Can my HOA lien my home if I don’t pay fees for our recreation facility?

A few years ago I stopped paying the fee for the rec facility where I live I have only used it maybe 4 times in the 10 years I’ve lived here. It is a club house, indoor pool, hot tub and saunas. It is a disgusting place and the saunas never work which would be the one thing I might use. I own my lot, live on a dead end street and know that at least 3 (out of 12) owners here are exempt from paying the fee. I received a notice from an attorney stating I have until 1 week to pay or make arrangements to pay or they will put a lien on my home. Can I fight this?

Asked on September 5, 2011 under Real Estate Law, Oregon


SJZ, Member, New York Bar / FreeAdvice Contributing Attorney

Answered 9 years ago | Contributor

You may not be able to fight it. If under the HOA agreement(s), etc., you have to pay this fee, you have to pay it. If you have not paid it, the HOA will generally, under the HOA agreements, have the right to put a lien on your home. The  situation appears black and white.

If the facility is disgusting and not kept up, you may be able to sue the HOA as a beneficiary of the facilities to force them to keep it up; or you can try to get on the association board and see to this yourself. The fact that you choose to not use the facilities has no bearing on your obligation to pay. And even if other people are not paying who perhaps should, that also does not affect your obligation to pay the HOA fees.

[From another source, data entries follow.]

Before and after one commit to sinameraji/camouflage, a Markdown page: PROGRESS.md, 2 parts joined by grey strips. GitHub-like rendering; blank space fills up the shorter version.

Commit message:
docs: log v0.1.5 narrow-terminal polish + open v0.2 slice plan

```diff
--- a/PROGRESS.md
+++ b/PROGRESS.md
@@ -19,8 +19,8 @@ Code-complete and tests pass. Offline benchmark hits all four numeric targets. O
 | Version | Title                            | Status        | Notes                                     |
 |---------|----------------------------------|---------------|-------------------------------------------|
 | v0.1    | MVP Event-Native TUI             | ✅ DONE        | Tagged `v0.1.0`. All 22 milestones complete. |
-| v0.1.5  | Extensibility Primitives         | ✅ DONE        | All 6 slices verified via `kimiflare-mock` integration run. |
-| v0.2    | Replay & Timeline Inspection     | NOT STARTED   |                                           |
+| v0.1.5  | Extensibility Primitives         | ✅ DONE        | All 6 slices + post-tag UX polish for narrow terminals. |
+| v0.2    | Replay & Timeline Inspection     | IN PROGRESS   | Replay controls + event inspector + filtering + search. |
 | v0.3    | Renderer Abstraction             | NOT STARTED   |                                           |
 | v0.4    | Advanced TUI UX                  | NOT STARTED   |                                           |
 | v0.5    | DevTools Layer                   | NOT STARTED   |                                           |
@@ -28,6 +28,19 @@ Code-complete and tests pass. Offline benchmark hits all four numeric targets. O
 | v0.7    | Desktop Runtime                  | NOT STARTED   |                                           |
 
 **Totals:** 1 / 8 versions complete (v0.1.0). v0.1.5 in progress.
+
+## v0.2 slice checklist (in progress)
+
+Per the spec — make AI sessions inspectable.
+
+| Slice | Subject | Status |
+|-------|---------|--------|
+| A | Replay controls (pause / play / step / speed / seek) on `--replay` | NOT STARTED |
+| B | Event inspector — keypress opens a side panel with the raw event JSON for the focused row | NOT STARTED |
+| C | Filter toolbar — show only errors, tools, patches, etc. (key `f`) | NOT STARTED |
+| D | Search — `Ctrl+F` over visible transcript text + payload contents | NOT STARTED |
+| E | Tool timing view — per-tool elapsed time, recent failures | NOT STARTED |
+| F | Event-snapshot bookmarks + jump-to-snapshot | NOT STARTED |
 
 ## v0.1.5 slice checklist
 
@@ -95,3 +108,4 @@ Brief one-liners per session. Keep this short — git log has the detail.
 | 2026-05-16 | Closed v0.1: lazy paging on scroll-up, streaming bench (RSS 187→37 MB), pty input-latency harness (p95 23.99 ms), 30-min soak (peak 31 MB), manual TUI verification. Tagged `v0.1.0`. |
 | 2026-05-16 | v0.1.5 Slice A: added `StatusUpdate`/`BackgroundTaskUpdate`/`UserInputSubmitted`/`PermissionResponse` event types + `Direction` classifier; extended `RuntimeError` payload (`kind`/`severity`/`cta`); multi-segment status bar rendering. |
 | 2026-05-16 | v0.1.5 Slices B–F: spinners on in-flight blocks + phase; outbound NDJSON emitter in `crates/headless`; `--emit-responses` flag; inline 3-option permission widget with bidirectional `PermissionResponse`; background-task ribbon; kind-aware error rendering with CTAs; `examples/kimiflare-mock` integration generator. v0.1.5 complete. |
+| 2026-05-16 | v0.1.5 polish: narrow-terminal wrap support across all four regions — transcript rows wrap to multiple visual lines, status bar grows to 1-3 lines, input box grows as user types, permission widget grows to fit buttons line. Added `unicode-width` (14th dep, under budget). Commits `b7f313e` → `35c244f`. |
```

IMPORTANT NOTICE: The Answer(s) provided above are for general information only. The attorney providing the answer was not serving as the attorney for the person submitting the question or in any attorney-client relationship with such person. Laws may vary from state to state, and sometimes change. Tiny variations in the facts, or a fact not set forth in a question, often can change a legal outcome or an attorney's conclusion. Although has verified the attorney was admitted to practice law in at least one jurisdiction, he or she may not be authorized to practice law in the jurisdiction referred to in the question, nor is he or she necessarily experienced in the area of the law involved. Unlike the information in the Answer(s) above, upon which you should NOT rely, for personal advice you can rely upon we suggest you retain an attorney to represent you.